An exact copy of the records below is required, and it must contain no pictures.

Detected change data:
——————

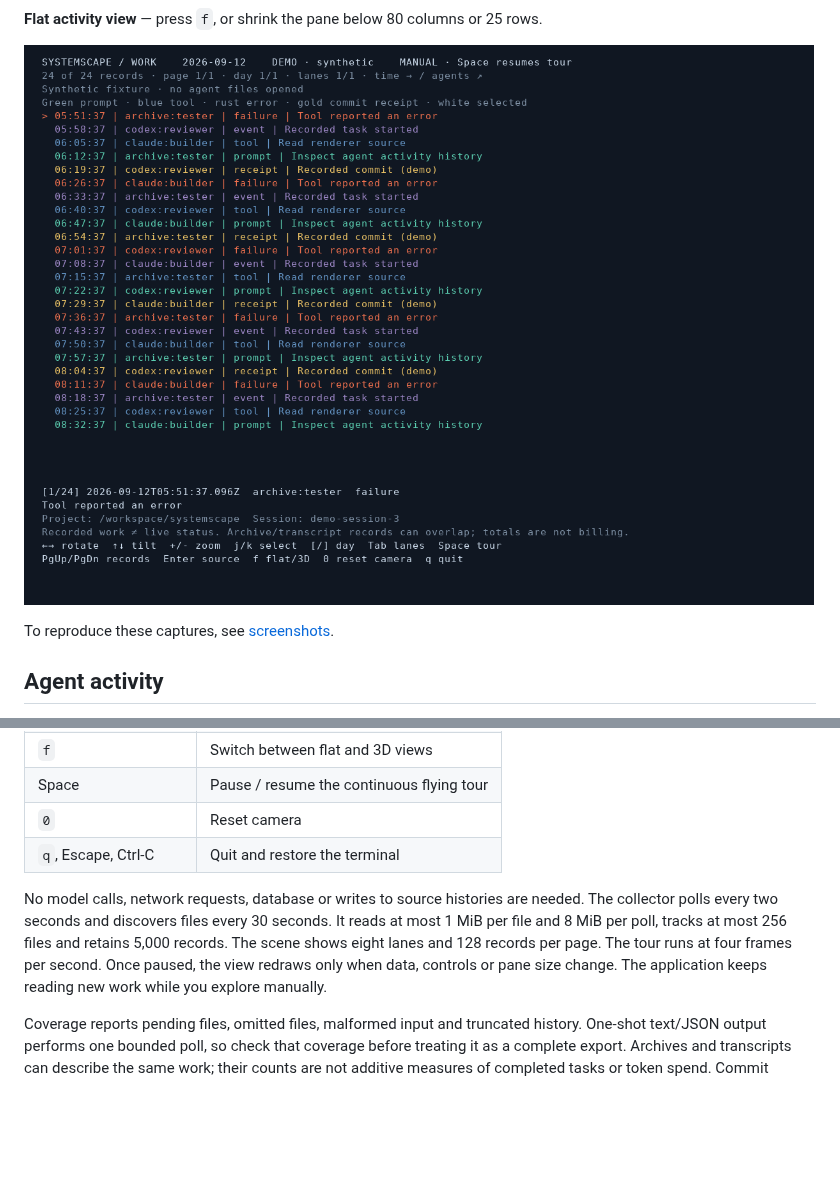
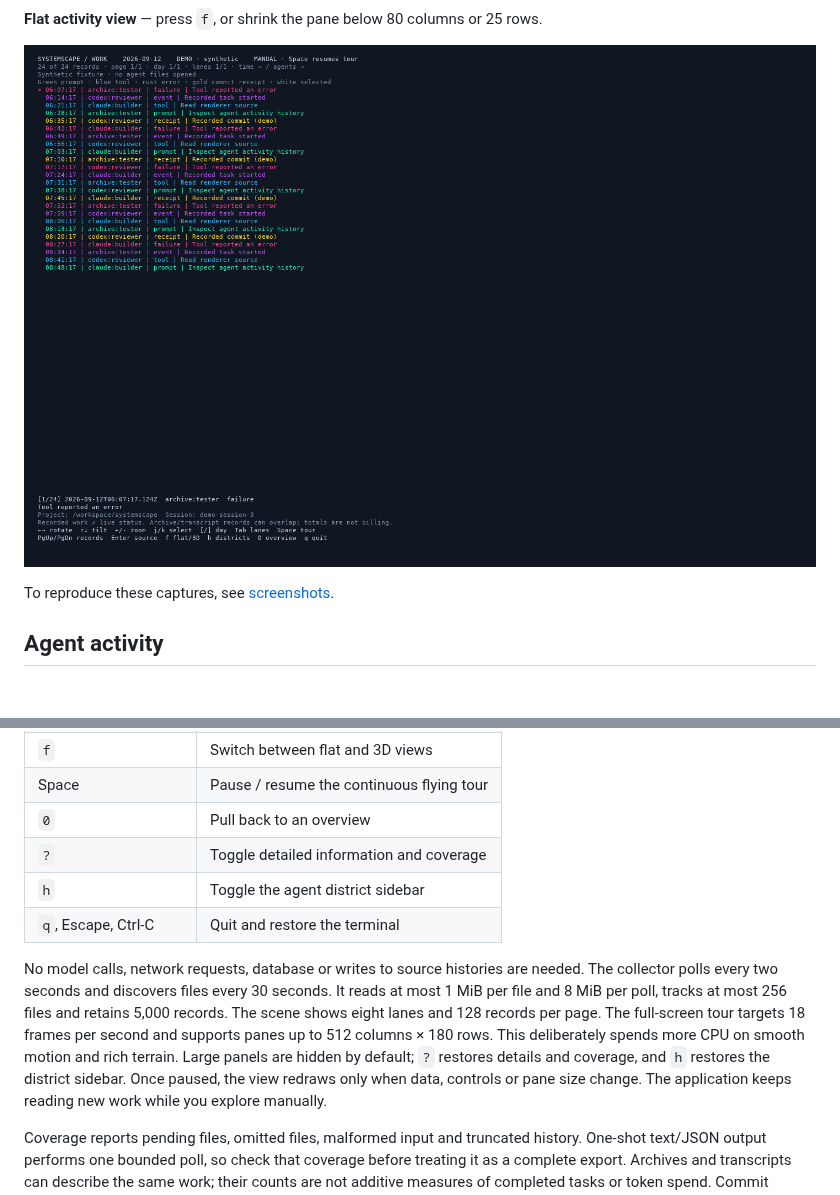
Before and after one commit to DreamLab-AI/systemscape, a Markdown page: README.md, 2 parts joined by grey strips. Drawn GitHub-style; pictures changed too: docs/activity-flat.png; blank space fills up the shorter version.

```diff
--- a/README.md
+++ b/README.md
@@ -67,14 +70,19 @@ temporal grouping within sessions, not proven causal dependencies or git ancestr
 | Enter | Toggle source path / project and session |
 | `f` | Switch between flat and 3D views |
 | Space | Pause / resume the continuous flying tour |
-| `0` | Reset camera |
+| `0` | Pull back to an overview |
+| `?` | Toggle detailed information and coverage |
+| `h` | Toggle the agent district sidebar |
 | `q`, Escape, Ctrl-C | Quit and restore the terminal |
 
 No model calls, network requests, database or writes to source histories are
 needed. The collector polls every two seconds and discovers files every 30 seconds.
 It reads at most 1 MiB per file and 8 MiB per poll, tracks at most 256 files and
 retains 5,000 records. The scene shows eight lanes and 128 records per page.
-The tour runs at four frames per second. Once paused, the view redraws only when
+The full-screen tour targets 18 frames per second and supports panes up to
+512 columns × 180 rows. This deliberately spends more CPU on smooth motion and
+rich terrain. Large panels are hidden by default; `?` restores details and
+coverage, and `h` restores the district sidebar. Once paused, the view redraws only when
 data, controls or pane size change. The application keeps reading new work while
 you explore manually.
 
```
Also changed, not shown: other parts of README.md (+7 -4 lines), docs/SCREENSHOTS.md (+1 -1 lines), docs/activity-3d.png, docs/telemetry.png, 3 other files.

——————

Output of the exercise:
Before and after one commit to DreamLab-AI/systemscape, a Markdown page: README.md, 2 parts joined by grey strips. Drawn GitHub-style; pictures changed too: docs/activity-flat.png; blank space fills up the shorter version.

```diff
--- a/README.md
+++ b/README.md
@@ -67,14 +70,19 @@ temporal grouping within sessions, not proven causal dependencies or git ancestr
 | Enter | Toggle source path / project and session |
 | `f` | Switch between flat and 3D views |
 | Space | Pause / resume the continuous flying tour |
-| `0` | Reset camera |
+| `0` | Pull back to an overview |
+| `?` | Toggle detailed information and coverage |
+| `h` | Toggle the agent district sidebar |
 | `q`, Escape, Ctrl-C | Quit and restore the terminal |
 
 No model calls, network requests, database or writes to source histories are
 needed. The collector polls every two seconds and discovers files every 30 seconds.
 It reads at most 1 MiB per file and 8 MiB per poll, tracks at most 256 files and
 retains 5,000 records. The scene shows eight lanes and 128 records per page.
-The tour runs at four frames per second. Once paused, the view redraws only when
+The full-screen tour targets 18 frames per second and supports panes up to
+512 columns × 180 rows. This deliberately spends more CPU on smooth motion and
+rich terrain. Large panels are hidden by default; `?` restores details and
+coverage, and `h` restores the district sidebar. Once paused, the view redraws only when
 data, controls or pane size change. The application keeps reading new work while
 you explore manually.
 
```
Also changed, not shown: other parts of README.md (+7 -4 lines), docs/SCREENSHOTS.md (+1 -1 lines), docs/activity-3d.png, docs/telemetry.png, 3 other files.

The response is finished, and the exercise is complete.